### [Work instruction]
An exact copy of the data is needed, one that excludes all pictures.

* * * * * * *

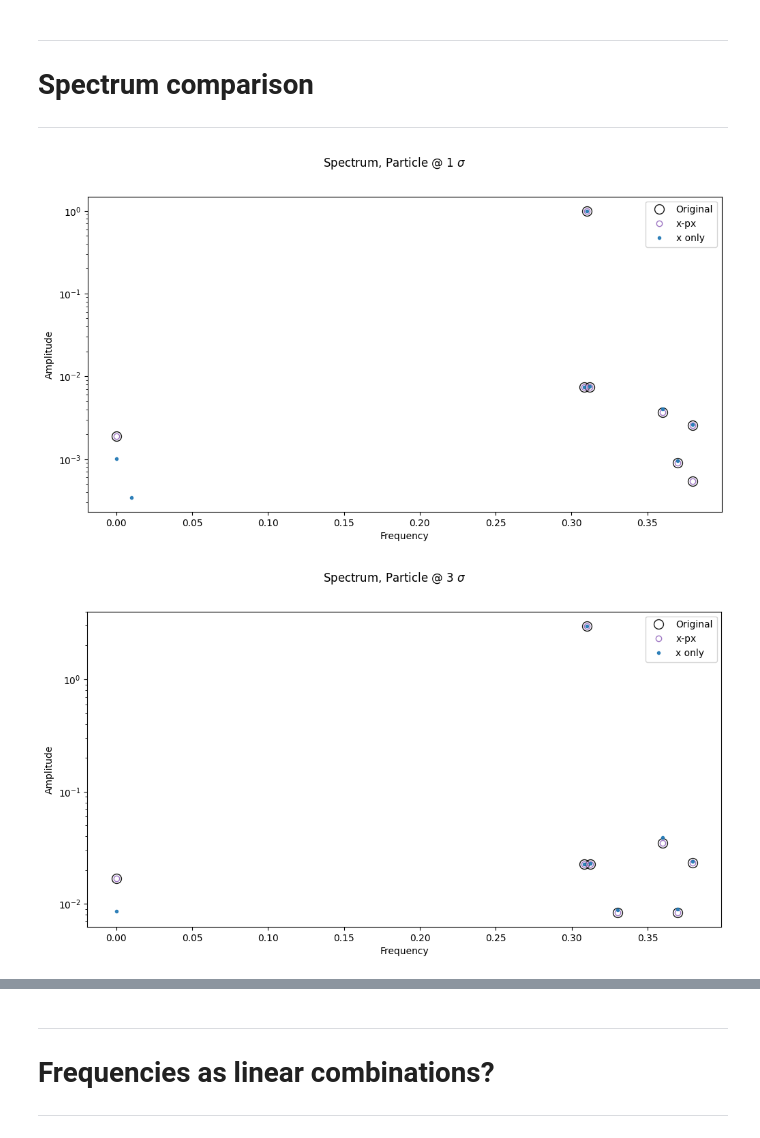
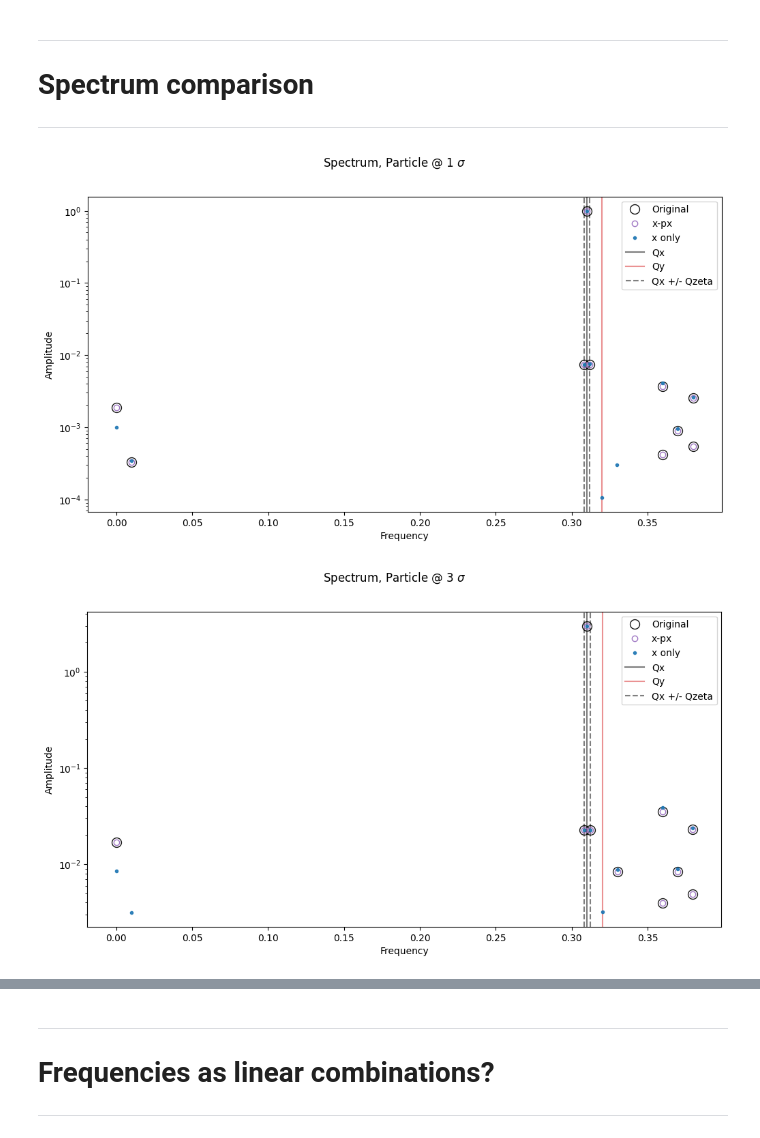
Before and after one commit to xsuite/sussix, a Jupyter notebook: examples/LHC_tracking.ipynb, the cells around one changed output, grey strips where cells are left out. Drawn from its saved outputs; the diff is of its cells as text; code cells hidden in the pictures.

```diff
--- a/examples/LHC_tracking.ipynb
+++ b/examples/LHC_tracking.ipynb
@@ -140,7 +140,7 @@ x-px  : 0.3104867166661067
 # %%
 #-----------------------------
 # PARAMETERS
-n_harm = 8
+n_harm = 10
 nturns = 100
 #-----------------------------
 
@@ -234,19 +234,26 @@ Text(0, 0.5, '$\\tilde x/\\sqrt{\\varepsilon_x}$')
 # %%
 particles = particles_on_p
 for part,sigma in zip(particles,[1,3,5]):
     plt.figure(figsize=(12,6))
     plt.suptitle(f'Spectrum, Particle @ {sigma} $\sigma$')
     spectrum_x    = sussix.get_spectrum(part['x']           ,number_of_harmonics = n_harm,Hann_order=2)
     spectrum_x_px = sussix.get_spectrum(part['x'],part['px'],number_of_harmonics = n_harm,Hann_order=2)
 
+    fundamental_tunes = [sussix.get_tune(part[f'{plane}'],part[f'p{plane}'],Hann_order=2) for plane in ['x','y','zeta']]
+
     plt.plot( np.abs(part['dfx'].frequency[:n_harm]),np.abs(part['dfx'].amplitude[:n_harm]),'o',ms=10,mfc='none',   color='black' ,alpha=0.9,label='Original')
     plt.plot( np.abs(spectrum_x_px.frequency),np.abs(spectrum_x_px.amplitude),'o',mfc='none',   color='C4' ,alpha=0.9,label='x-px')
     plt.plot( np.abs(spectrum_x.frequency)   ,np.abs(spectrum_x.amplitude),'.'   ,                    color='C0' ,alpha=0.9,label='x only')
+
+    plt.axvline(fundamental_tunes[0],color='k',label='Qx',zorder = -100,alpha=0.5)
+    plt.axvline(fundamental_tunes[1],color='C3',label='Qy',zorder = -100,alpha=0.5)
+    plt.axvline(fundamental_tunes[0]+fundamental_tunes[2],ls='--',color='k',label='Qx +/- Qzeta',zorder = -100,alpha=0.5)
+    plt.axvline(fundamental_tunes[0]-fundamental_tunes[2],ls='--',color='k',zorder = -100,alpha=0.5)
 
     plt.legend()
     plt.yscale('log')
     plt.xlabel(rf'Frequency')
     plt.ylabel(rf'Amplitude')
 # %% [output]
-[figure, old version]
+[figure, new version]
-[figure, old version]
+[figure, new version]
```
Also changed, not shown: parts of 6 cells of this notebook.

* * * * * * *

### [Solved problem]
Before and after one commit to xsuite/sussix, a Jupyter notebook: examples/LHC_tracking.ipynb, the cells around one changed output, grey strips where cells are left out. Drawn from its saved outputs; the diff is of its cells as text; code cells hidden in the pictures.

```diff
--- a/examples/LHC_tracking.ipynb
+++ b/examples/LHC_tracking.ipynb
@@ -140,7 +140,7 @@ x-px  : 0.3104867166661067
 # %%
 #-----------------------------
 # PARAMETERS
-n_harm = 8
+n_harm = 10
 nturns = 100
 #-----------------------------
 
@@ -234,19 +234,26 @@ Text(0, 0.5, '$\\tilde x/\\sqrt{\\varepsilon_x}$')
 # %%
 particles = particles_on_p
 for part,sigma in zip(particles,[1,3,5]):
     plt.figure(figsize=(12,6))
     plt.suptitle(f'Spectrum, Particle @ {sigma} $\sigma$')
     spectrum_x    = sussix.get_spectrum(part['x']           ,number_of_harmonics = n_harm,Hann_order=2)
     spectrum_x_px = sussix.get_spectrum(part['x'],part['px'],number_of_harmonics = n_harm,Hann_order=2)
 
+    fundamental_tunes = [sussix.get_tune(part[f'{plane}'],part[f'p{plane}'],Hann_order=2) for plane in ['x','y','zeta']]
+
     plt.plot( np.abs(part['dfx'].frequency[:n_harm]),np.abs(part['dfx'].amplitude[:n_harm]),'o',ms=10,mfc='none',   color='black' ,alpha=0.9,label='Original')
     plt.plot( np.abs(spectrum_x_px.frequency),np.abs(spectrum_x_px.amplitude),'o',mfc='none',   color='C4' ,alpha=0.9,label='x-px')
     plt.plot( np.abs(spectrum_x.frequency)   ,np.abs(spectrum_x.amplitude),'.'   ,                    color='C0' ,alpha=0.9,label='x only')
+
+    plt.axvline(fundamental_tunes[0],color='k',label='Qx',zorder = -100,alpha=0.5)
+    plt.axvline(fundamental_tunes[1],color='C3',label='Qy',zorder = -100,alpha=0.5)
+    plt.axvline(fundamental_tunes[0]+fundamental_tunes[2],ls='--',color='k',label='Qx +/- Qzeta',zorder = -100,alpha=0.5)
+    plt.axvline(fundamental_tunes[0]-fundamental_tunes[2],ls='--',color='k',zorder = -100,alpha=0.5)
 
     plt.legend()
     plt.yscale('log')
     plt.xlabel(rf'Frequency')
     plt.ylabel(rf'Amplitude')
 # %% [output]
-[figure, old version]
+[figure, new version]
-[figure, old version]
+[figure, new version]
```
Also changed, not shown: parts of 6 cells of this notebook.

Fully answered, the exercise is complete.